Records from a dataset:

((

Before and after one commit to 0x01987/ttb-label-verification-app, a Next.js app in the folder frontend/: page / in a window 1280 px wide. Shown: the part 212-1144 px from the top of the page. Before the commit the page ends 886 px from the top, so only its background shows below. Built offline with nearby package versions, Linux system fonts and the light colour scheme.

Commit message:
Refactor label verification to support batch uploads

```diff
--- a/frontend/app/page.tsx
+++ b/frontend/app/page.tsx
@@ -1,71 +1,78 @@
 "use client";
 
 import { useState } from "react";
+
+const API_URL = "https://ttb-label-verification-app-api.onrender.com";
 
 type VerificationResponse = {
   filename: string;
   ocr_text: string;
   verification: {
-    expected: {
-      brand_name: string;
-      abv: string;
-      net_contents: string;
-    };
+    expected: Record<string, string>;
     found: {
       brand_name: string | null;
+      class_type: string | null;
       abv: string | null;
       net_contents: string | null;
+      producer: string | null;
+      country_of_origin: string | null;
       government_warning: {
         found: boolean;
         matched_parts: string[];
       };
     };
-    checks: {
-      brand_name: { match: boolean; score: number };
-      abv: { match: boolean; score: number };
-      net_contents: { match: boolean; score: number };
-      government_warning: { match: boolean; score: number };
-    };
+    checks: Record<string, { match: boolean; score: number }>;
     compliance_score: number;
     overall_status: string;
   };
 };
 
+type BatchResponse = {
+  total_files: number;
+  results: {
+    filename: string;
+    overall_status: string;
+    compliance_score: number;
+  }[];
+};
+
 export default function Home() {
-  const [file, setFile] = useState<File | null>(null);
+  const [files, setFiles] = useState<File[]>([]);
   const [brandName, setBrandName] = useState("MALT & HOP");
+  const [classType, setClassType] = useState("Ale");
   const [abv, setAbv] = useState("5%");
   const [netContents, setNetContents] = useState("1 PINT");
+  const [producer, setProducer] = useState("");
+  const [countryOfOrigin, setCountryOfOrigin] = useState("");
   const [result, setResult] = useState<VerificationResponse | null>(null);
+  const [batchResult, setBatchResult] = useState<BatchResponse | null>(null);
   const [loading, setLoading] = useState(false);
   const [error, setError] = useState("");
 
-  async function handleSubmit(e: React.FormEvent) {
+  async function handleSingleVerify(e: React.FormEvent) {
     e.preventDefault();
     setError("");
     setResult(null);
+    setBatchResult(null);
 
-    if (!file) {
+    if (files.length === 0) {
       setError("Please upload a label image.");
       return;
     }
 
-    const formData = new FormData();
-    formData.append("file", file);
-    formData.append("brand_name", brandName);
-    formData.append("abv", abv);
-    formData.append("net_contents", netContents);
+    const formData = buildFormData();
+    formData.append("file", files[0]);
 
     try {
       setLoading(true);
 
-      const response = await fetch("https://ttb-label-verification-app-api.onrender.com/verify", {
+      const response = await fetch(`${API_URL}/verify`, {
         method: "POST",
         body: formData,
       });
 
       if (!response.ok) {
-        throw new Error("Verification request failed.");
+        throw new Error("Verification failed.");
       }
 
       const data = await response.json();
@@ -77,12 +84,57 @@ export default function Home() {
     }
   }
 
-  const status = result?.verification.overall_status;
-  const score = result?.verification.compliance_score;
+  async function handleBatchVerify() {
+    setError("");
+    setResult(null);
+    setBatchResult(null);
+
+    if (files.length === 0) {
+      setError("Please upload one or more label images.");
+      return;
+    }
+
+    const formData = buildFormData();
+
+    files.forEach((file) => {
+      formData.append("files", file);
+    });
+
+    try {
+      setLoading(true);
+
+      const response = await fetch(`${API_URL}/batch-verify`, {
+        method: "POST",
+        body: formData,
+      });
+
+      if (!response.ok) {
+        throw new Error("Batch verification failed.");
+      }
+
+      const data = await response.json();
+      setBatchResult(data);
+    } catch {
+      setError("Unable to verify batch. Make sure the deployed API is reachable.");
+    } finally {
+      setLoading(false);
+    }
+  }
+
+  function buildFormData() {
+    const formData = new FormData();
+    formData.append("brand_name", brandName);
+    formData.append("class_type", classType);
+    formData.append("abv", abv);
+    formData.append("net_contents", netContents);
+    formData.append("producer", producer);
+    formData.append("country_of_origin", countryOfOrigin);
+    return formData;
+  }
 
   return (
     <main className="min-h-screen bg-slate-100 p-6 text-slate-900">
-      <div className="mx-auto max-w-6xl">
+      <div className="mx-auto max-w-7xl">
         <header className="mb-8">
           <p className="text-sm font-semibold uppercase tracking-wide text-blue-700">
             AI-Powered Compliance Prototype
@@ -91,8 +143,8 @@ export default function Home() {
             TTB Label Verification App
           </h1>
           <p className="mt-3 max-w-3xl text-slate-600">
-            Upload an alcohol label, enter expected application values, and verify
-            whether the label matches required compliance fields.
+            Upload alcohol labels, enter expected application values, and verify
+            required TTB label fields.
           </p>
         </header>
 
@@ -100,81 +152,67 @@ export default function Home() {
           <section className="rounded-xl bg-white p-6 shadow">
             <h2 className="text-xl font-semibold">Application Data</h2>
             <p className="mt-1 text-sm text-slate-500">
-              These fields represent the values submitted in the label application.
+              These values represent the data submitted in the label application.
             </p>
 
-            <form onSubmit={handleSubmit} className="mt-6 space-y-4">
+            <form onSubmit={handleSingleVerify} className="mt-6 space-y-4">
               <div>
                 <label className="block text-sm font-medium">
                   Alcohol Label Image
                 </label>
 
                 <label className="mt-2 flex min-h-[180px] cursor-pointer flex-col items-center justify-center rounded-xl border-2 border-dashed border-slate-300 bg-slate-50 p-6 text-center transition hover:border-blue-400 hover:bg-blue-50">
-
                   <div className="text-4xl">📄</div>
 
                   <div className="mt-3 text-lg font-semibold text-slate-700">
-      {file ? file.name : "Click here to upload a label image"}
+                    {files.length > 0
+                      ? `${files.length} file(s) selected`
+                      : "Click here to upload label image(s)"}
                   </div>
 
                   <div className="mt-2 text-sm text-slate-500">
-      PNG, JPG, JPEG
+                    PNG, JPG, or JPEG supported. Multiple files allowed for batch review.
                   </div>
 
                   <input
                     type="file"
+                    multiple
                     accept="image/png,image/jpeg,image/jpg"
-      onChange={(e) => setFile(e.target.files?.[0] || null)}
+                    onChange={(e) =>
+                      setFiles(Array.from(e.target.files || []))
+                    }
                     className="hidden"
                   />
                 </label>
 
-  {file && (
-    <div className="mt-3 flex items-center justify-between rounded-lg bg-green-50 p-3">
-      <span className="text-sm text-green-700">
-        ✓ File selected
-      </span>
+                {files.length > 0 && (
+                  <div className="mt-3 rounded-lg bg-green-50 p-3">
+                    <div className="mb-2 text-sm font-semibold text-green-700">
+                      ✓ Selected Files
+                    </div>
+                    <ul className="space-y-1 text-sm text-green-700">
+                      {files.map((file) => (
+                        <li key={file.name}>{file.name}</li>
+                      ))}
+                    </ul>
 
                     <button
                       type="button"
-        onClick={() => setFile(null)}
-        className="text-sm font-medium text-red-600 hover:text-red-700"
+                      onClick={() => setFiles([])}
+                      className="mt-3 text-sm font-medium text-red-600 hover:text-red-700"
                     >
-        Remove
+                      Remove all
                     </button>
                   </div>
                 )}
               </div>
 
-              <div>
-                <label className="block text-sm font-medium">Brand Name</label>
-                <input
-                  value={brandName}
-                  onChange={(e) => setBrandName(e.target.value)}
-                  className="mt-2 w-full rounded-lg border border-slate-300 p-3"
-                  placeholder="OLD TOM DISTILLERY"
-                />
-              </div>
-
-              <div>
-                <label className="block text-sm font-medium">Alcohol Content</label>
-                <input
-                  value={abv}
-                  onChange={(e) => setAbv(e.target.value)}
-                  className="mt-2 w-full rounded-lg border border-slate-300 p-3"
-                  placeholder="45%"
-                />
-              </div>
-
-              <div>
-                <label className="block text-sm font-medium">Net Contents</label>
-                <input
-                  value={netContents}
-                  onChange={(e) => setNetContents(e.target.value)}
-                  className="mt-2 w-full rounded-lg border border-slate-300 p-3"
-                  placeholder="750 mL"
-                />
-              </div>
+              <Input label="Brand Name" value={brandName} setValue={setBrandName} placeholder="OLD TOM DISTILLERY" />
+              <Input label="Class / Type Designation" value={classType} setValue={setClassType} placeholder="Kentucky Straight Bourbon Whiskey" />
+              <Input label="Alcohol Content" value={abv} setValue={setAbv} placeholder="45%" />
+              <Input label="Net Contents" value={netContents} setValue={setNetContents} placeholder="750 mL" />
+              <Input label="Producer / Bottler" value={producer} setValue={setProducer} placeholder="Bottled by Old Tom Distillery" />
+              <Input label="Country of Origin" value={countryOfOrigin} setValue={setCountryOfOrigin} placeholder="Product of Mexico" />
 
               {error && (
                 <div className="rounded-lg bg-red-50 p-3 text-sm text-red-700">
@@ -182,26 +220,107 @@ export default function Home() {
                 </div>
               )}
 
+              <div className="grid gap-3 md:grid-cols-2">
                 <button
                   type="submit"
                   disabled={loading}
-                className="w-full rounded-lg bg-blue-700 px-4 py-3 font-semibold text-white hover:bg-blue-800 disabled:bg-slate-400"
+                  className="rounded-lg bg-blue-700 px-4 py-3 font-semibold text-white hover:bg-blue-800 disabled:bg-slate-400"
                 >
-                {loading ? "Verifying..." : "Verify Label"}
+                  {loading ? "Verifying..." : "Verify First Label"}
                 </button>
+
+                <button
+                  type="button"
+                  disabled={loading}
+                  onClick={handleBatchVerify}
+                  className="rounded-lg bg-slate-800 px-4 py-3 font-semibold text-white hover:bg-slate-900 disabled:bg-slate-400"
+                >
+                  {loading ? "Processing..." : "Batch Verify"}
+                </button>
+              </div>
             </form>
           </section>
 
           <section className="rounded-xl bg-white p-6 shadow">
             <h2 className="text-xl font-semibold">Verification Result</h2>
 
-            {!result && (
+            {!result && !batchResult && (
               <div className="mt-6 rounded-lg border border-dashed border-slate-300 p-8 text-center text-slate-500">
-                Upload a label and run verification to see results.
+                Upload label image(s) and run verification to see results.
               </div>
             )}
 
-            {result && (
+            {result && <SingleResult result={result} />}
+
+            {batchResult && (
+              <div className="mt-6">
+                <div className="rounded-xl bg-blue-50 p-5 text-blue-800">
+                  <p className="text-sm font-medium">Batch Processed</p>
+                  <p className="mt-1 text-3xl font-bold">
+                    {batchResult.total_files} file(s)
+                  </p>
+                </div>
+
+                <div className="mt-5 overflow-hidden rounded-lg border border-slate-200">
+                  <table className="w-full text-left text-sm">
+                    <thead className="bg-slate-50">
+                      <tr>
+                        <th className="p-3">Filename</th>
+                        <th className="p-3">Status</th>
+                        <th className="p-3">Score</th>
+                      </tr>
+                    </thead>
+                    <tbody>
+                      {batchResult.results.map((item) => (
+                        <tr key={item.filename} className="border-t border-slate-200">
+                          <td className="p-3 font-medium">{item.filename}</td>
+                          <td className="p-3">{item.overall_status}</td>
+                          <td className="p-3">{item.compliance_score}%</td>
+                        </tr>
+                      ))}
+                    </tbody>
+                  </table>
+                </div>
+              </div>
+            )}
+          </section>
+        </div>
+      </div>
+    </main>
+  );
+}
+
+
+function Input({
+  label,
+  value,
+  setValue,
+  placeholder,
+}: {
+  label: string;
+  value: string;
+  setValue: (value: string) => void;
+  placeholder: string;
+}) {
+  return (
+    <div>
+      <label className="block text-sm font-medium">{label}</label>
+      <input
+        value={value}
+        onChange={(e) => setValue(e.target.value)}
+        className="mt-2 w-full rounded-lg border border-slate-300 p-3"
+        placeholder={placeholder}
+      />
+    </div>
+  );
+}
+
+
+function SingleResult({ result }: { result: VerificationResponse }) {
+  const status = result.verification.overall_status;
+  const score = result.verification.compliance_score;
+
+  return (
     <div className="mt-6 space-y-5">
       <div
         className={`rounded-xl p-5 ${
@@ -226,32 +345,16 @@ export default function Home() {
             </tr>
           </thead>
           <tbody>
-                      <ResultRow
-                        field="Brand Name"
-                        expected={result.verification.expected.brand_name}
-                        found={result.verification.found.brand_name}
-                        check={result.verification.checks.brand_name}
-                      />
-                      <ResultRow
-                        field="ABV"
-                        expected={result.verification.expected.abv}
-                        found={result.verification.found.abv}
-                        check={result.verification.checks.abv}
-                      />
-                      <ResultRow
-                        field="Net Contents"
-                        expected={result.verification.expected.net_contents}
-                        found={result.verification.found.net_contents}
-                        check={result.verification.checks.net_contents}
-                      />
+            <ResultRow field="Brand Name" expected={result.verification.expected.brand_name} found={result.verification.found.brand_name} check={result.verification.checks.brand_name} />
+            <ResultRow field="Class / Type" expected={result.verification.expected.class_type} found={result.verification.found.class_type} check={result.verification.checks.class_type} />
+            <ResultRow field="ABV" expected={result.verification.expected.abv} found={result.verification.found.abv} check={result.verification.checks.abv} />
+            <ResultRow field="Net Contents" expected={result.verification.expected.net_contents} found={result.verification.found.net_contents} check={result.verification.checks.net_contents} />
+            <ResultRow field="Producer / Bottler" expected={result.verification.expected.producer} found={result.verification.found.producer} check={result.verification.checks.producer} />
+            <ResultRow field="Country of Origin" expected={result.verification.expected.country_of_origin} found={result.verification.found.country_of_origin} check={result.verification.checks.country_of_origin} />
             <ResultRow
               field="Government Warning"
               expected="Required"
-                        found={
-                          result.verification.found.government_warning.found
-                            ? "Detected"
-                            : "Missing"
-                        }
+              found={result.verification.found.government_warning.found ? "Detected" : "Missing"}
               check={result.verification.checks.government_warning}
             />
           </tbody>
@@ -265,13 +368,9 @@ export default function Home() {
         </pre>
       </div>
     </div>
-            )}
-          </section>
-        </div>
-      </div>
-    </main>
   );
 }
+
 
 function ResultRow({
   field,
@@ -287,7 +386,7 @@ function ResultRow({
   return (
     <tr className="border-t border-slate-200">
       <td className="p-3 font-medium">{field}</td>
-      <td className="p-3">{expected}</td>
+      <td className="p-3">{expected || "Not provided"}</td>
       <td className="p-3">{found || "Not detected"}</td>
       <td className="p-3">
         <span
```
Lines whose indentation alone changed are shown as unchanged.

))

= TASK =
Bring together all lines in the records where the word "button" is found.

= TASK RESULT =
                     <button
                       type="button"
                     </button>
                 <button
                 </button>
+                <button
+                  type="button"
+                </button>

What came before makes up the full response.